I’m hesitant to give too many details, because there’s a twist towards the end, and it’s a biggie.  Many of the things you take for granted aren’t as they appear.  The thing that annoys me is that all the signs were there, and I picked up on most of them.  I just didn’t connect the dots.  Collins did an effective job of distracting me, just like a stage magician when he doesn’t want your attention on certain things.  (I’m annoyed at myself, BTW, not at Lee Collins.  Him I’m impressed with.)

The characters talk like you would imagine characters in a Western would talk.  I’m sure Collins had to turn off his grammer checker.  For the most part, this helped pull me into the story.  A few times it was slightly annoying, but for the most part, I didn’t find it overdone.

What I did find annoying was how the viewpoint would sometimes shift between characters in the same scene.  I don’t mind multiple viewpoints in a novel, but I prefer the same viewpoint character in a chapter.  But that’s just me.  Your mileage may vary.

These are minor quibbles.  Overall, I found this a compelling story that didn’t go in the directions I expected it would.  Collins’ prose pulled me in and helped me to inhabit the story.  This is a fantastic blend of western and horror, a fine addition to the subgenre of weird western.  If your tastes run to weird westerns, monster hunting, or some combination of the two, then you’ll want to pick this one up.

There’s a sequel, She Returns From War, that’s due out on January 29 in the States and Canada and a few days later in the UK.  I’m looking forward to it.

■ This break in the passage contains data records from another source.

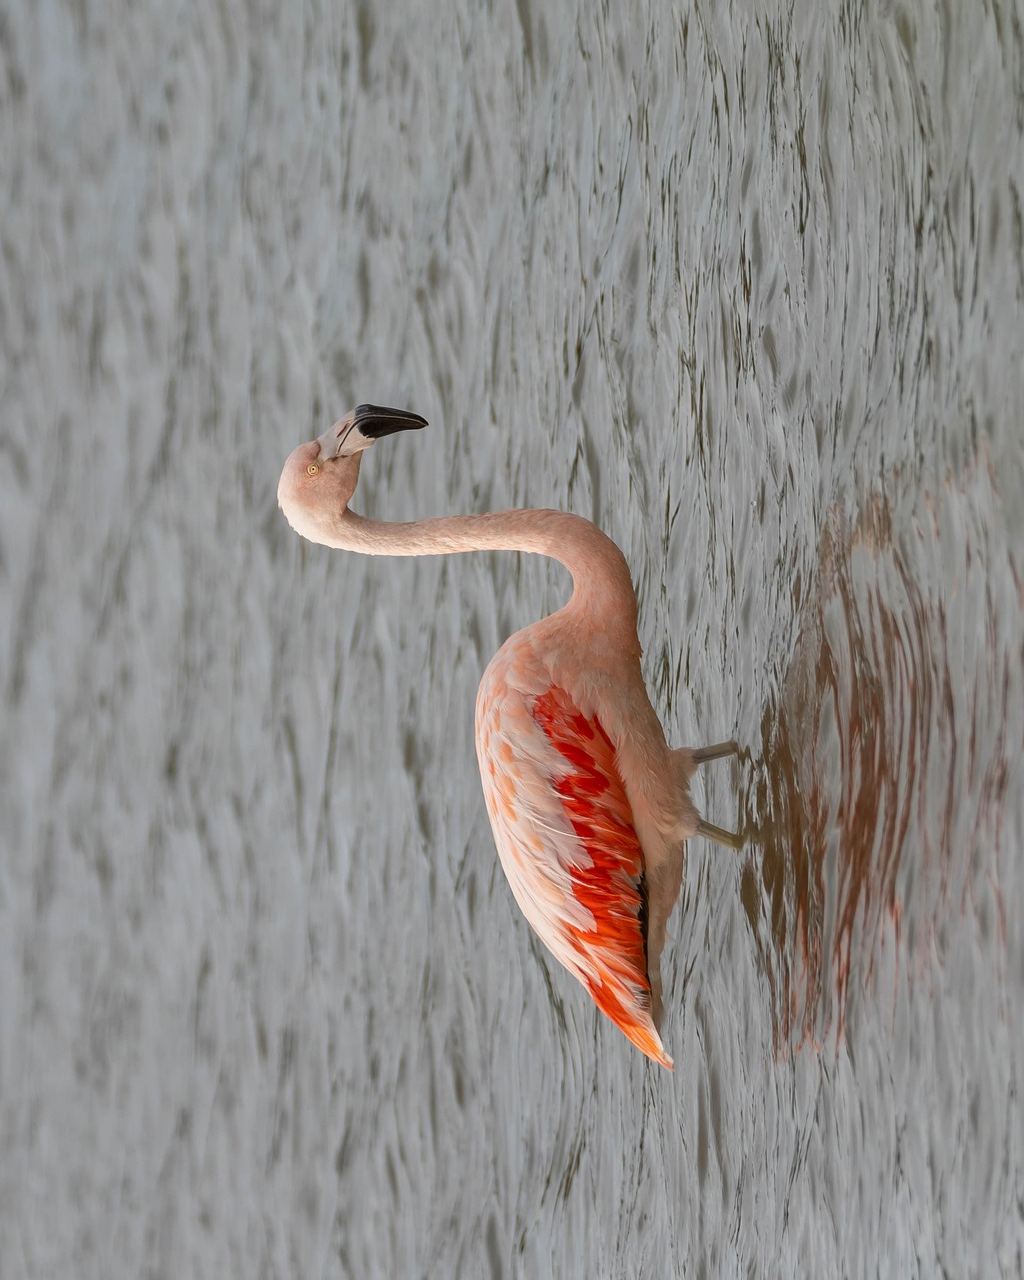
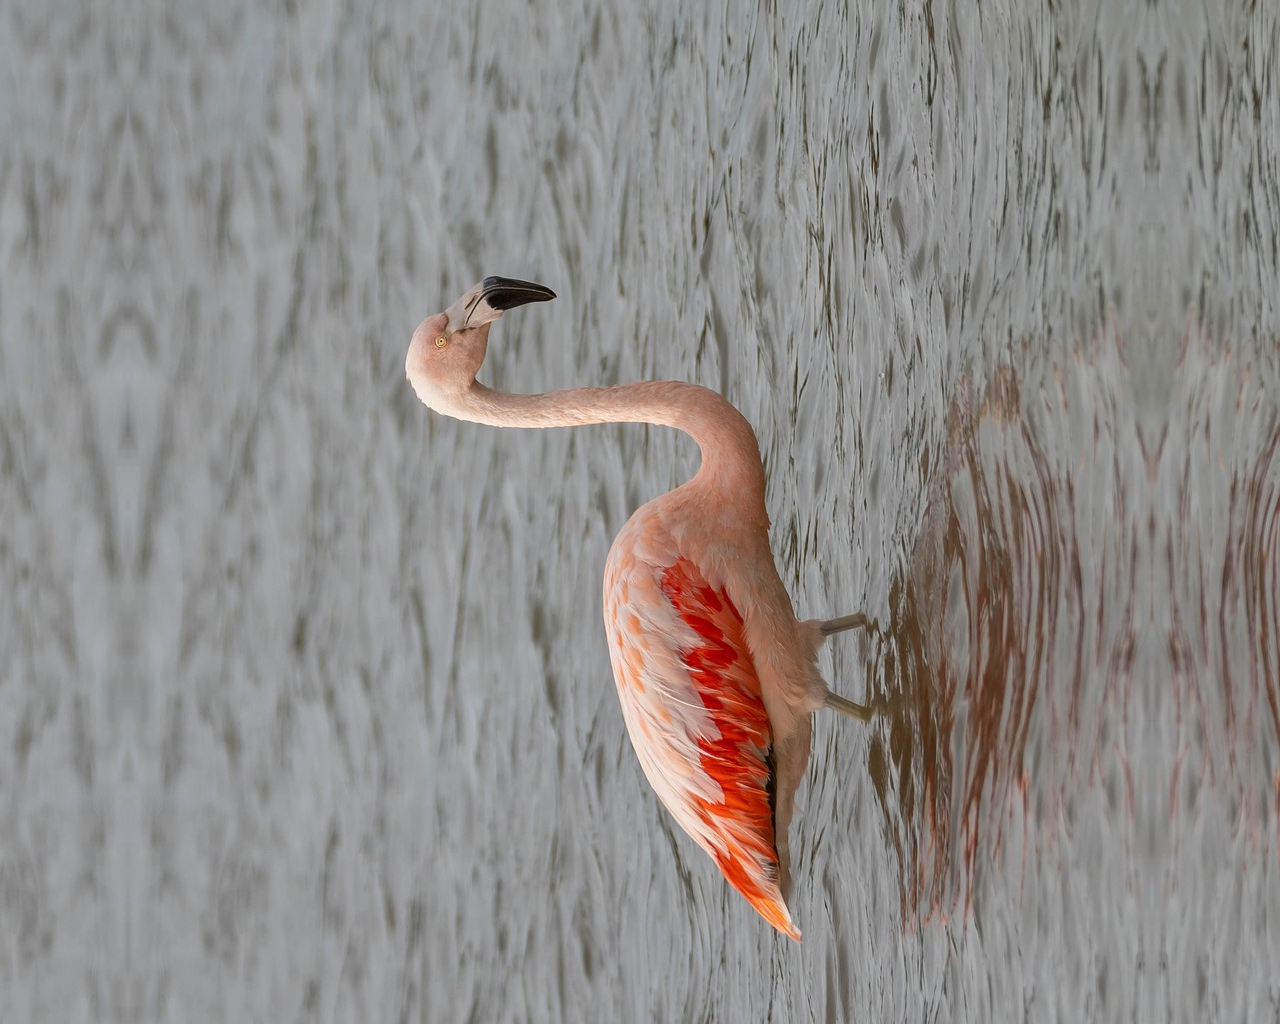
Update

diff --git a/main.py b/main.py
@@ -18,20 +18,14 @@ def average_filter(image, kernel_size):
     return cv2.blur(image, (kernel_size, kernel_size))
 
 # -------- Task 3: Rotate Image -------- #
+
 def rotate_image(image, angle):
     (h, w) = image.shape[:2]
-    M = cv2.getRotationMatrix2D((w/2, h/2), angle, 1.0)
-    cos = np.abs(M[0, 0])
-    sin = np.abs(M[0, 1])
-
-    new_w = int((h * sin) + (w * cos))
-    new_h = int((h * cos) + (w * sin))
-
-    M[0, 2] += (new_w / 2) - (w / 2)
-    M[1, 2] += (new_h / 2) - (h / 2)
-
-    rotated = cv2.warpAffine(image, M, (new_w, new_h), borderMode=cv2.BORDER_REFLECT)
+    center = (w // 2, h // 2)
+    M = cv2.getRotationMatrix2D(center, angle, 1.0)
+    rotated = cv2.warpAffine(image, M, (w, h), borderMode=cv2.BORDER_REFLECT)
     return rotated
+
 
 # -------- Task 4: Block Averaging to Reduce Resolution -------- #
 def block_average(image, block_size):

One bit of editorializing, if I may.  Angry Robot normally only accepts agented manuscripts, but once a year for the last couple of years, they’ve had a brief window in which they allow submission of unagented manuscripts.  The Dead of Winter is one of those books.  I’ve heard enough stories about how hard it is to get representation these days to know that many fine books never get past an agent, never mind an editor.  Makes you wonder what we’ve missed because of the gatekeepers.